It’s more expensive than other pocket LEDs, but it’s powerful and the light output levels are adjustable.

3.
Desk Stand to Elevate Laptop Webcam

This stand almost magically levitates your laptop, bringing the computer’s webcam closer to eye level.

The resulting height adjustment for your laptop will prevent the dreaded Zoom ceiling shot that looks up your nose!

4.
Tabletop Tripod for your External Webcam

It’s sturdy, but small enough to not take over your desk!

You can pop any webcam onto this baby tripod as long as it uses a standard 1/4” screw mount or GoPro mount.

5.
Smartphone Tripod Adapter

Sometimes, you may have to unexpectedly take your Zoom meeting to another room. A simple way to accomplish that is by using your smartphone.

Mounting your device to a tripod using this grip adaptor will negate the need to hold your phone throughout your meeting.

Zoom Away
Putting in place a few pieces of valuable support gear will go a long way to help improve your image for your next Zoom meeting.

It’s worth the effort.

How to Permanently Elevate your Laptop to Create a Better Zoom Shot

Do you suffer from ‘ceiling shot syndrome’ when using your laptop for video conference meetings? This solution will fix the problem.

If you’re Zooming all day from your laptop on your desk, your computer’s little webcam is probably looking up at you during your video conference meetings. That’s not good, because it’s an unflattering shot. The telltale sign of your up-angle live stream is when your viewers can see your ceiling behind your head instead of a wall.

I like to refer to that unfortunate webcam positioning as ‘ceiling shot syndrome.’

One way to fix the problem is to pile some books under your laptop to help elevate your webcam. Then, it will be able to point at you more horizontally. But that unstable solution is hardly a permanent fix.

It may be time to create a consistent and steady platform for your laptop’s webcam to see you at eye level.

Levitate your Laptop with a Desk Stand
Of course, a standing desk can do the trick. But if your laptop is stuck on a standard desktop, you need another way to bring your laptop up a foot or so.

The solution is to add an adjustable-height laptop desk stand to your home office equation.

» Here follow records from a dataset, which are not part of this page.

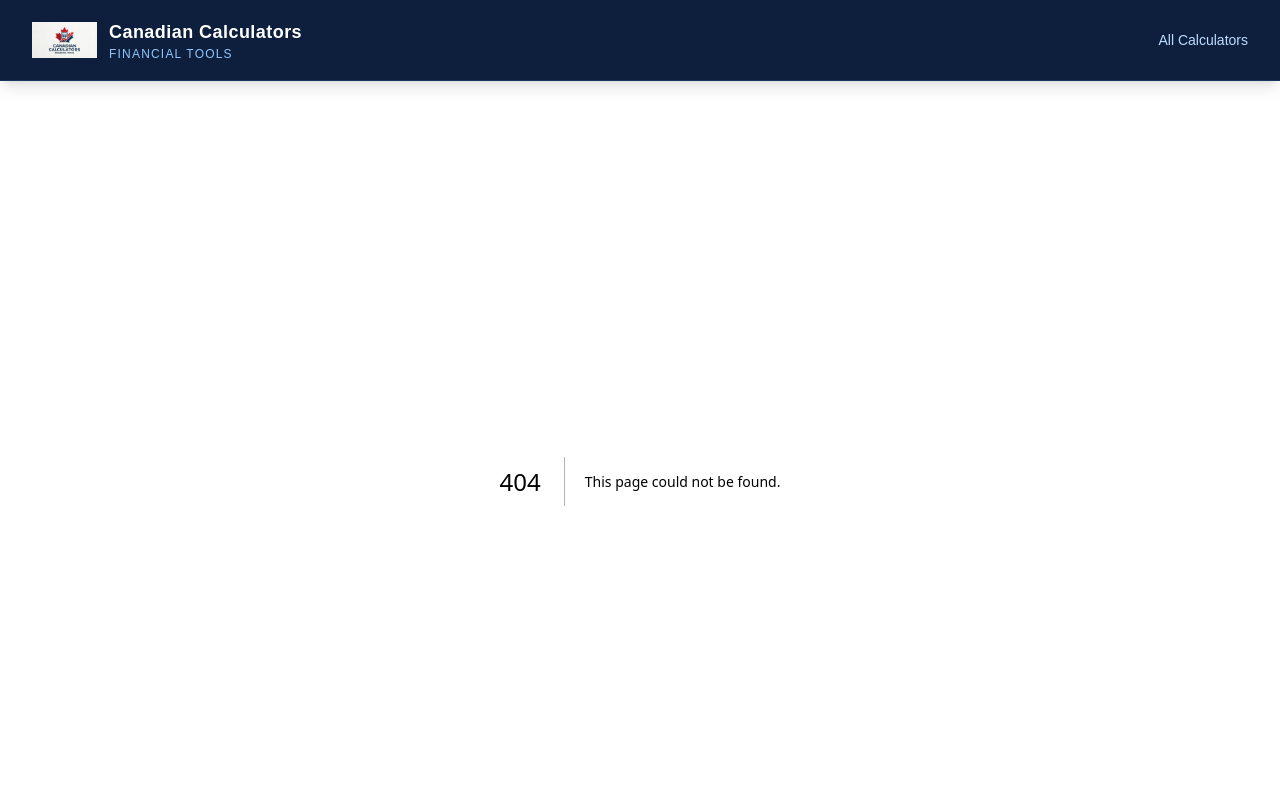
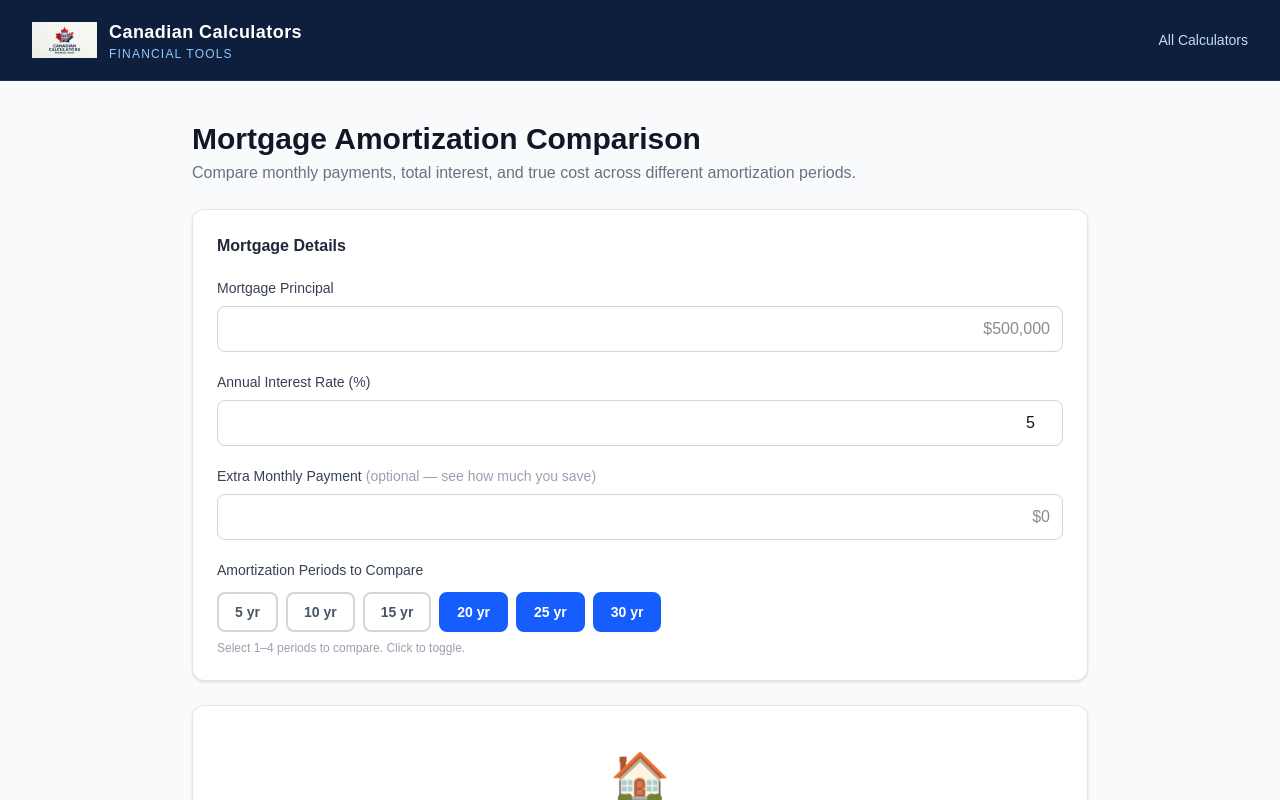
Before and after one commit to GregAllanH/finance-calculators, a Next.js app: page /calculators/mortgage-comparison in a window 1280 px wide. Before the commit this address had no page. Shown: the top 800 px of the page. Built offline with nearby package versions, Linux system fonts and the light colour scheme.

Commit message:
Add mortgage comparison calculator

```diff
--- /dev/null
+++ b/app/calculators/mortgage-comparison/page.tsx
@@ -0,0 +1,14 @@
+// app/calculators/mortgage-comparison/page.tsx
+
+import MortgageComparisonClient from "./MortgageComparisonClient";
+import type { Metadata } from "next";
+
+export const metadata: Metadata = {
+  title: "Mortgage Amortization Comparison Calculator 2025 | Canadian Calculators",
+  description:
+    "Compare 15, 20, 25, and 30-year mortgage amortization periods side by side. See monthly payments, total interest paid, and how extra payments can save you thousands.",
+};
+
+export default function MortgageComparisonPage() {
+  return <MortgageComparisonClient />;
+}
```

It’s important to find a stand that will reposition your laptop’s webcam high enough to meet your face. So, get a ruler and measure from your desk’s surface up.

In my own research, I found three choices that provide more height than most stands out there:

The Right Design
All three have a similar Z-frame design with a relatively compact base, a tilt-forward surface and an expandable mid-section. I like this design, because it gives you flexibility on how high you can position your laptop. And it doesn’t make a massive footprint on your desk.

Plus, it’s nice that they all can fold up for portability and storage.

They all have received really good reviews. So how do you choose? Well, I simply went with the lowest price.

It’s the Nulaxy.

Click.

Say Goodbye to Ceiling Shot Syndrome
Over the past fifteen months, I’ve been using an old printer stand that I’ve had for years. Its sturdy but clunky design appears inspired by 1940s technology. The bigger problem was that it was only able to elevate my laptop a mere six inches.

So, my printer stand was never quite able to succeed in its new mission. And though it gave my laptop some height, I still suffered from ceiling shot syndrome. (Yes, I admit it.)

My Nulaxy will be a big improvement, as the stand will more than double my laptop’s elevation.

It’s always important to be able to look at someone eye to eye… and on a level plane. With the right stand for your laptop, it’s much easier to do that during your Zoom meetings.

%d bloggers like this: